Xochicalco (Nahuatl pronunciation: [ʃot͡ʃiˈkaɬko] (listen)) is a pre-Columbian archaeological site in Miacatlán Municipality in the western part of the Mexican state of Morelos. The name Xochicalco may be translated from Nahuatl as "in the house of Flowers". The site is located 38 km southwest of Cuernavaca, about 76 miles by road from Mexico City. The site is open to visitors all week, from 10 am to 5 pm, although access to the observatory is only allowed after noon. The apogee of Xochicalco came after the fall of Teotihuacan and it has been speculated that Xochicalco may have played a part in the fall of the Teotihuacan empire.
The main ceremonial center is atop an artificially leveled hill, with remains of residential structures, mostly unexcavated, on long terraces covering the slopes. The site was first occupied by 200 BC, but did not develop into an urban center until the Epiclassic period (AD 700 – 900). Nearly all the standing architecture at the site was built at this time. At its peak, the city may have had a population of up to 20,000 people.
Of special interest are sculptured reliefs on the sides of some buildings. The Temple of the Feathered Serpent has fine stylized depictions of that deity in a style which includes apparent influences of Teotihuacan and Maya art. The high taluds of the pyramid bear relief carvings that depict towns that paid tribute to Xochicalco as well as several seated figures that look Mayan. It has been speculated that Xochicalco may have had a community of artists from other parts of Mesoamerica.
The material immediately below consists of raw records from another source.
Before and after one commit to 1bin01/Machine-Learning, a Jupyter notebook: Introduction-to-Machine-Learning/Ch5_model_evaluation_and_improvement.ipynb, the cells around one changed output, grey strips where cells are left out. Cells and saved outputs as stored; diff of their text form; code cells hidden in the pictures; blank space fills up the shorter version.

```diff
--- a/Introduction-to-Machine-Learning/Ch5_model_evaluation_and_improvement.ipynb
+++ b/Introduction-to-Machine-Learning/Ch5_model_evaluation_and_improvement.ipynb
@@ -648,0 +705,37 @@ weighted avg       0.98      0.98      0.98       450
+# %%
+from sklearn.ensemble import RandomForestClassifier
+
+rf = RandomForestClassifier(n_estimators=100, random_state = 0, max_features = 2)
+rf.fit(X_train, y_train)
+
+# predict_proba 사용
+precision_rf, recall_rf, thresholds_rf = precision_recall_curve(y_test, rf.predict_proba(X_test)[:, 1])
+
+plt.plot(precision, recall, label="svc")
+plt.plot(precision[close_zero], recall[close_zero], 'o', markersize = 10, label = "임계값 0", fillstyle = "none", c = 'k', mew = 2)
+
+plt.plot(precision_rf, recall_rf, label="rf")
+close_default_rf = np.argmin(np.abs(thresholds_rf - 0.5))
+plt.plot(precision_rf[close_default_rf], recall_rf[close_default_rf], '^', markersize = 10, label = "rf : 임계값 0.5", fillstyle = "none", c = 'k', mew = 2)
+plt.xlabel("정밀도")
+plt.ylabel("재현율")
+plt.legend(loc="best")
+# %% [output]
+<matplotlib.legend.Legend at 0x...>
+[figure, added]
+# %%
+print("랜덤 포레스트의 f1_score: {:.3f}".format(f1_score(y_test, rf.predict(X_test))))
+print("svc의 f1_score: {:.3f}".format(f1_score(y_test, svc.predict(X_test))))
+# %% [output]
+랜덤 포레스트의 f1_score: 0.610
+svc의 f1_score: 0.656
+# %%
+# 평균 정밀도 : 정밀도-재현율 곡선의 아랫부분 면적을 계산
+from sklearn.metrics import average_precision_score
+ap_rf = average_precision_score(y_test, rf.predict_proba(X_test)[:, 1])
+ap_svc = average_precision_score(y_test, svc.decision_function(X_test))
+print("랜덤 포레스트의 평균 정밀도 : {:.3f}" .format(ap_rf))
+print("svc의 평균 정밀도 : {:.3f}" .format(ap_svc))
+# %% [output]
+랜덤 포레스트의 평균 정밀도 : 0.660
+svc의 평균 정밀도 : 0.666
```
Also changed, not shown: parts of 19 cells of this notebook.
Other monuments at the site include several other step-pyramid temples, palaces, three ballcourts, sweat-baths, an unusual row of circular altars, and a cave with steps carved down into it. The site also has some free-standing sculptured stelae; others were removed from their original location and are now on display in the INAH museum in Mexico City and at the site museum.